Every line below that holds the word "color" must be listed.

[Front-end code change data]
■ ■ ■ ■

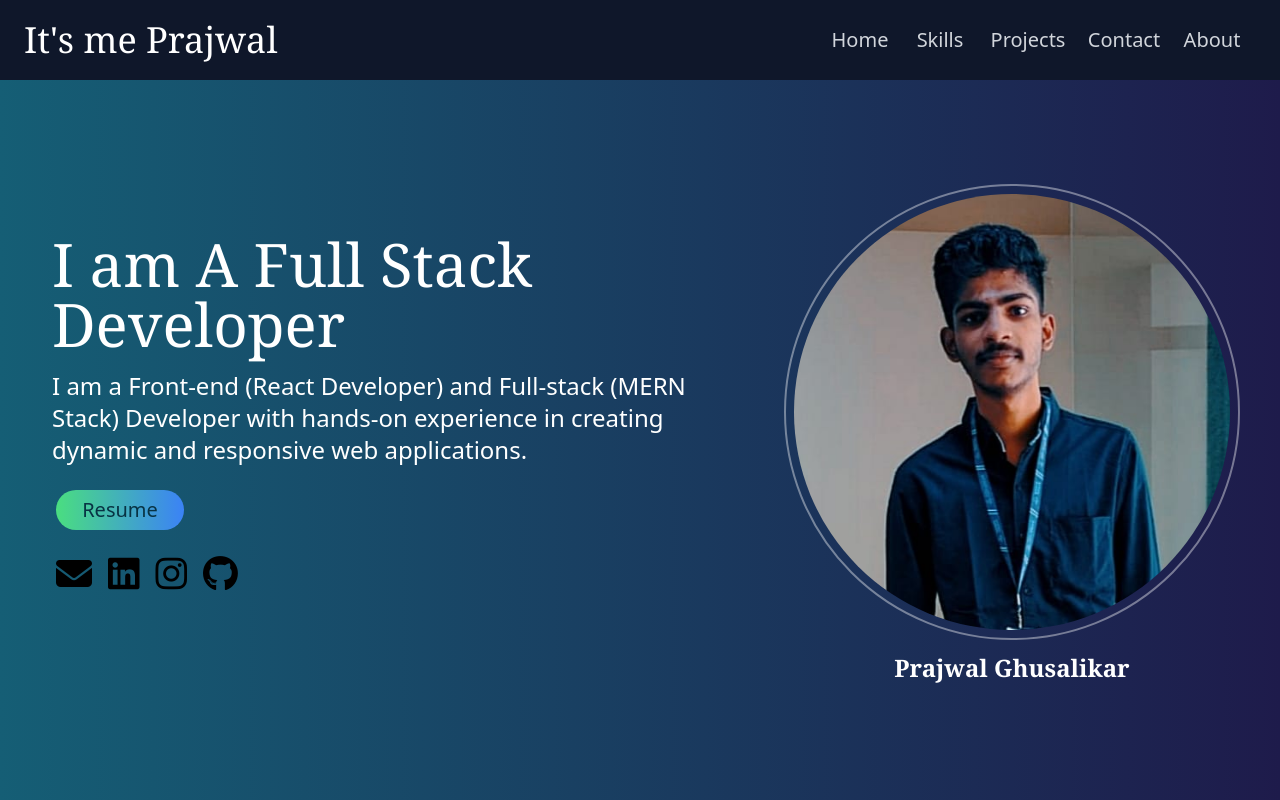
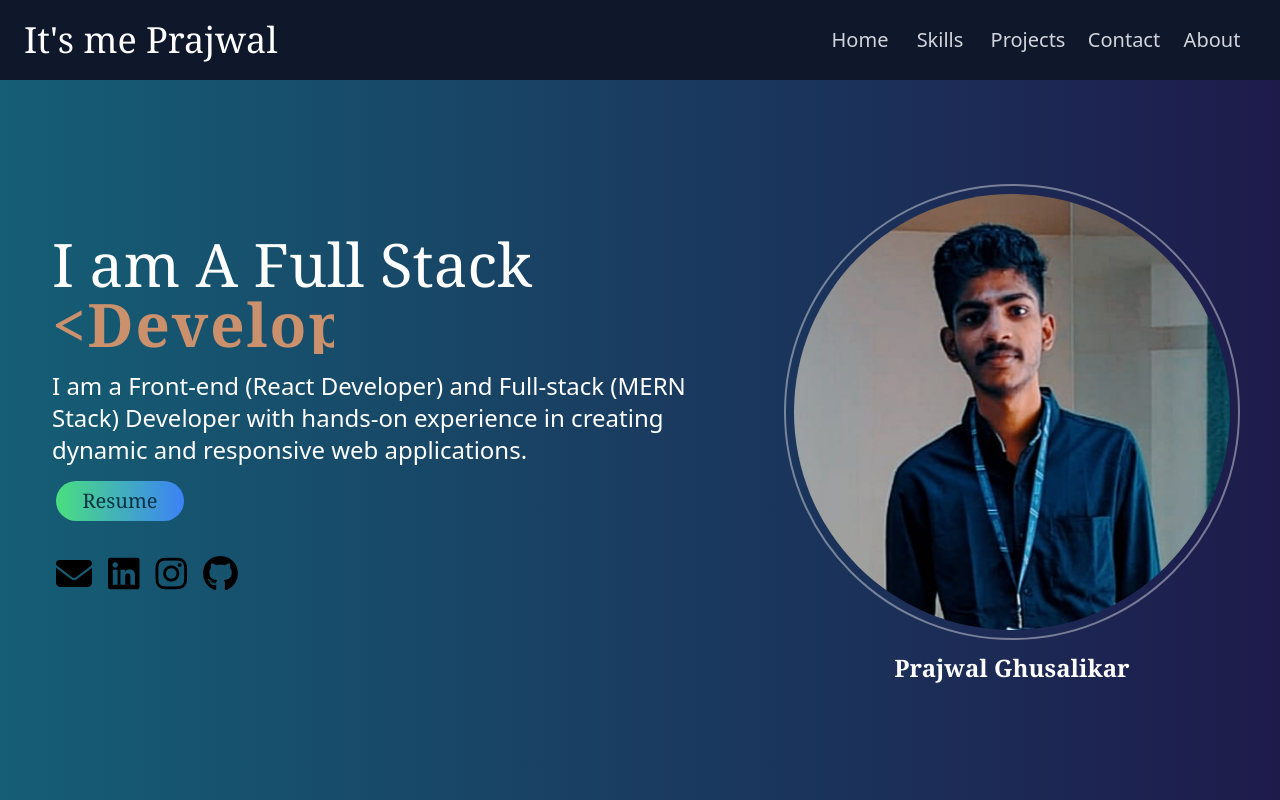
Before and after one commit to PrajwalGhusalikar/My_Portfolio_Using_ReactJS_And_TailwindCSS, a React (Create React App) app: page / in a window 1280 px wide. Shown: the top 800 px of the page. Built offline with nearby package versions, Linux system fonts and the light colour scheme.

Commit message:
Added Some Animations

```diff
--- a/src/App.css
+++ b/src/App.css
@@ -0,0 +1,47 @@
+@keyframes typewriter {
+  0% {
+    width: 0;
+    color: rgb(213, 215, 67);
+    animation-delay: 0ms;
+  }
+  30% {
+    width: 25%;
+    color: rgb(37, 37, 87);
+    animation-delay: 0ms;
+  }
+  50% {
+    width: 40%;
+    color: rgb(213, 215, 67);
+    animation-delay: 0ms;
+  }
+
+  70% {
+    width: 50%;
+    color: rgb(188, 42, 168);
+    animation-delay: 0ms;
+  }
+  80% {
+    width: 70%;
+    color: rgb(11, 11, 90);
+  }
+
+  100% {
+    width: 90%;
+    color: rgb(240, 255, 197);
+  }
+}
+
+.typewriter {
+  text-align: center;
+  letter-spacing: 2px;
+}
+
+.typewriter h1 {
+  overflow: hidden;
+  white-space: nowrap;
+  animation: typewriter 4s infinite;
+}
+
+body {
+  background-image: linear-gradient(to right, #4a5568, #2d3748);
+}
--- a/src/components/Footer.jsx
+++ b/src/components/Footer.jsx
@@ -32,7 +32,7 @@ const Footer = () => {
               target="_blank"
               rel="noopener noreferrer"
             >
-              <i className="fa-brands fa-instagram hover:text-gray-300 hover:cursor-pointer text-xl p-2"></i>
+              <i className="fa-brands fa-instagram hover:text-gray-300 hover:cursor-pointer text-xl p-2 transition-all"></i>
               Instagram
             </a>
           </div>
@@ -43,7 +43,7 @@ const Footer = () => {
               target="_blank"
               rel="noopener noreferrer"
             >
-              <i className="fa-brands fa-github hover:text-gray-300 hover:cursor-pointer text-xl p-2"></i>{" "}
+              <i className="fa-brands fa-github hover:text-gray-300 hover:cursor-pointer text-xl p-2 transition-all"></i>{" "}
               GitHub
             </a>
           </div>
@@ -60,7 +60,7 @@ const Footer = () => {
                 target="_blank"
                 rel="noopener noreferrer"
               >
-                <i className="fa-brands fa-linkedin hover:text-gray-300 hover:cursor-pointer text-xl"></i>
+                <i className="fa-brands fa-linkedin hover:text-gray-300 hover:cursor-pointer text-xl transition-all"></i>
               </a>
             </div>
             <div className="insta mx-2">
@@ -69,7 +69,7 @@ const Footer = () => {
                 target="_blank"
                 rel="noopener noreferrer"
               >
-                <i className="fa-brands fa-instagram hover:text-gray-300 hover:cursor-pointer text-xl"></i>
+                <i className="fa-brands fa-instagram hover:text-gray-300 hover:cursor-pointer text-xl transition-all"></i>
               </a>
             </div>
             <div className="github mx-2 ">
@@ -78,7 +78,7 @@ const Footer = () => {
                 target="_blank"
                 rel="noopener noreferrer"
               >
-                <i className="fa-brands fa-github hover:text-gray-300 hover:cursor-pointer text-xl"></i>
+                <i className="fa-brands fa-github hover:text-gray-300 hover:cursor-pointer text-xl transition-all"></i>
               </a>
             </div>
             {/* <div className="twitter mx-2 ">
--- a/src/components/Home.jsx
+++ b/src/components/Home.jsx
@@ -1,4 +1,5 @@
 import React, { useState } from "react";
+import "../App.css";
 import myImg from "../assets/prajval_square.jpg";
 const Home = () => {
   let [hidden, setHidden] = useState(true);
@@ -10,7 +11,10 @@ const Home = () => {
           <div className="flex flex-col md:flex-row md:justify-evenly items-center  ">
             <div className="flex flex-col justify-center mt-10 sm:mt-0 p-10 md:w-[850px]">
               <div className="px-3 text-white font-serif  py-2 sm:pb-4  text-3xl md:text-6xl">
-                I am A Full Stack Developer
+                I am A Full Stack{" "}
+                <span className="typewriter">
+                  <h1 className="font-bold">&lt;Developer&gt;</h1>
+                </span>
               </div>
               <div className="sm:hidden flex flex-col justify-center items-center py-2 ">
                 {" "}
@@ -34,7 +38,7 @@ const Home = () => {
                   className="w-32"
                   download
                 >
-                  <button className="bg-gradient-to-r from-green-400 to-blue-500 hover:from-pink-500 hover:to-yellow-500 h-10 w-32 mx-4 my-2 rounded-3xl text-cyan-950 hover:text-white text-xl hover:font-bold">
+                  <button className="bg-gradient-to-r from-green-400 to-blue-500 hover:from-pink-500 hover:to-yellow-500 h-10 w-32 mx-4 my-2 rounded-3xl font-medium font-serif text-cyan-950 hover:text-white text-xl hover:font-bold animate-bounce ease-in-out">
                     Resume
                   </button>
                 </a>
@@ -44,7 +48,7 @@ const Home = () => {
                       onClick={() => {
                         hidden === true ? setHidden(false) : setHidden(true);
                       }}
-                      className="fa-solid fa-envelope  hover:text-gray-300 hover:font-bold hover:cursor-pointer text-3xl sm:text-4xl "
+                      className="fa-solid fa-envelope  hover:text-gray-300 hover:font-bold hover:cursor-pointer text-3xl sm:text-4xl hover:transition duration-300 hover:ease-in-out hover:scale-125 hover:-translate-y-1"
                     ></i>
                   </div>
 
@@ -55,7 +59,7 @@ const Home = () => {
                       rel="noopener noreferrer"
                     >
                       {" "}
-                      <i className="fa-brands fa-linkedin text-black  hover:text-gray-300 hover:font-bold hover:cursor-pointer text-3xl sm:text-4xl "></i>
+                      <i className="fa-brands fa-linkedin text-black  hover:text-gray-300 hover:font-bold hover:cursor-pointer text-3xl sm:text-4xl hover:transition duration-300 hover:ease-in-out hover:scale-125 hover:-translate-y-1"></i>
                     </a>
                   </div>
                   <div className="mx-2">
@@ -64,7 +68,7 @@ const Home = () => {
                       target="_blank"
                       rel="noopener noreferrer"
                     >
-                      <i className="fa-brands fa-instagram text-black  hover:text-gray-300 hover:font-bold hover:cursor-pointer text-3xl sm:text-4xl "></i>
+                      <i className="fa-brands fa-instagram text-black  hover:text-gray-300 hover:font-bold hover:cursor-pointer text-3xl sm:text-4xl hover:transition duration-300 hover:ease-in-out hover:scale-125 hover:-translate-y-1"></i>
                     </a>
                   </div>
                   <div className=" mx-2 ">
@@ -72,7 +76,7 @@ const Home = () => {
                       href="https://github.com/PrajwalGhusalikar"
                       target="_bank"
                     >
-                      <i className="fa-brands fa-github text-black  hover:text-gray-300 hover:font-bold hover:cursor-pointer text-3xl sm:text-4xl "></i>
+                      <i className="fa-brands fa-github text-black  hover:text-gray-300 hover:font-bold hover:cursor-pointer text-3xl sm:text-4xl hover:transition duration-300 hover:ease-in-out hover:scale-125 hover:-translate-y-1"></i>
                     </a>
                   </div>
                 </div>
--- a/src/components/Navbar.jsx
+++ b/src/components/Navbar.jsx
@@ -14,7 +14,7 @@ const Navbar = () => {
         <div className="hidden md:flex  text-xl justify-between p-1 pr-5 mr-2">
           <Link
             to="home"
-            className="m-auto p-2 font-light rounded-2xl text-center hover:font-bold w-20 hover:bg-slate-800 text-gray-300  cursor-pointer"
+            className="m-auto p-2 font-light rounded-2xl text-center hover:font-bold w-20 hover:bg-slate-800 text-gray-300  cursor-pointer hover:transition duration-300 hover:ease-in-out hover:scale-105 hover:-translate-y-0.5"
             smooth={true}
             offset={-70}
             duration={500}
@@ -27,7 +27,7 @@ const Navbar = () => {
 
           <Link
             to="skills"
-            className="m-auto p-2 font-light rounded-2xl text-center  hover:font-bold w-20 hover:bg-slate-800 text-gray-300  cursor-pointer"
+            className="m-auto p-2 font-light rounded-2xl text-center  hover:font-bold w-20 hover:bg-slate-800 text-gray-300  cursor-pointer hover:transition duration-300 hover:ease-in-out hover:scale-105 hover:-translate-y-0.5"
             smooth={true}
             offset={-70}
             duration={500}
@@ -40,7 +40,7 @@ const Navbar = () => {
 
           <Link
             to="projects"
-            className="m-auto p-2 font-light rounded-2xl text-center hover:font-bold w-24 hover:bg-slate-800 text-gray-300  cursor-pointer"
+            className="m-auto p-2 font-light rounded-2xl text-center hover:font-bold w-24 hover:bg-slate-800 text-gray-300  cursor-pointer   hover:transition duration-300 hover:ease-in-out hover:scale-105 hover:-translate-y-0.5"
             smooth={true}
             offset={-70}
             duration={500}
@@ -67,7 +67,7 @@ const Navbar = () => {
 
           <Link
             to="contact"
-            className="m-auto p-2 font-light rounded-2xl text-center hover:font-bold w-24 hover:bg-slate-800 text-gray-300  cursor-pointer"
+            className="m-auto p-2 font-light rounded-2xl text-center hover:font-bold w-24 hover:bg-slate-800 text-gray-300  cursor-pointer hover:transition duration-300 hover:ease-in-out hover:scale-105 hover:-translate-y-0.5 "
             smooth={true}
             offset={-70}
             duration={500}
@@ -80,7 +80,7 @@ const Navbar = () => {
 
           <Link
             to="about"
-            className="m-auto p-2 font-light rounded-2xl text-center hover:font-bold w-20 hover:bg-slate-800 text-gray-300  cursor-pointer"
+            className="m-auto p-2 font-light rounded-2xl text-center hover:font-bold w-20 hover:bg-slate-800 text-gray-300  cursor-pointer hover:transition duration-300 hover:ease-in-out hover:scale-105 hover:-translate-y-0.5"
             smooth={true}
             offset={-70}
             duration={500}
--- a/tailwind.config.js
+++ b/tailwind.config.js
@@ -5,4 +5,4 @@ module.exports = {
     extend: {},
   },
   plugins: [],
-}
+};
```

■ ■ ■ ■

- _Answer section_:
+    color: rgb(213, 215, 67);
+    color: rgb(37, 37, 87);
+    color: rgb(213, 215, 67);
+    color: rgb(188, 42, 168);
+    color: rgb(11, 11, 90);
+    color: rgb(240, 255, 197);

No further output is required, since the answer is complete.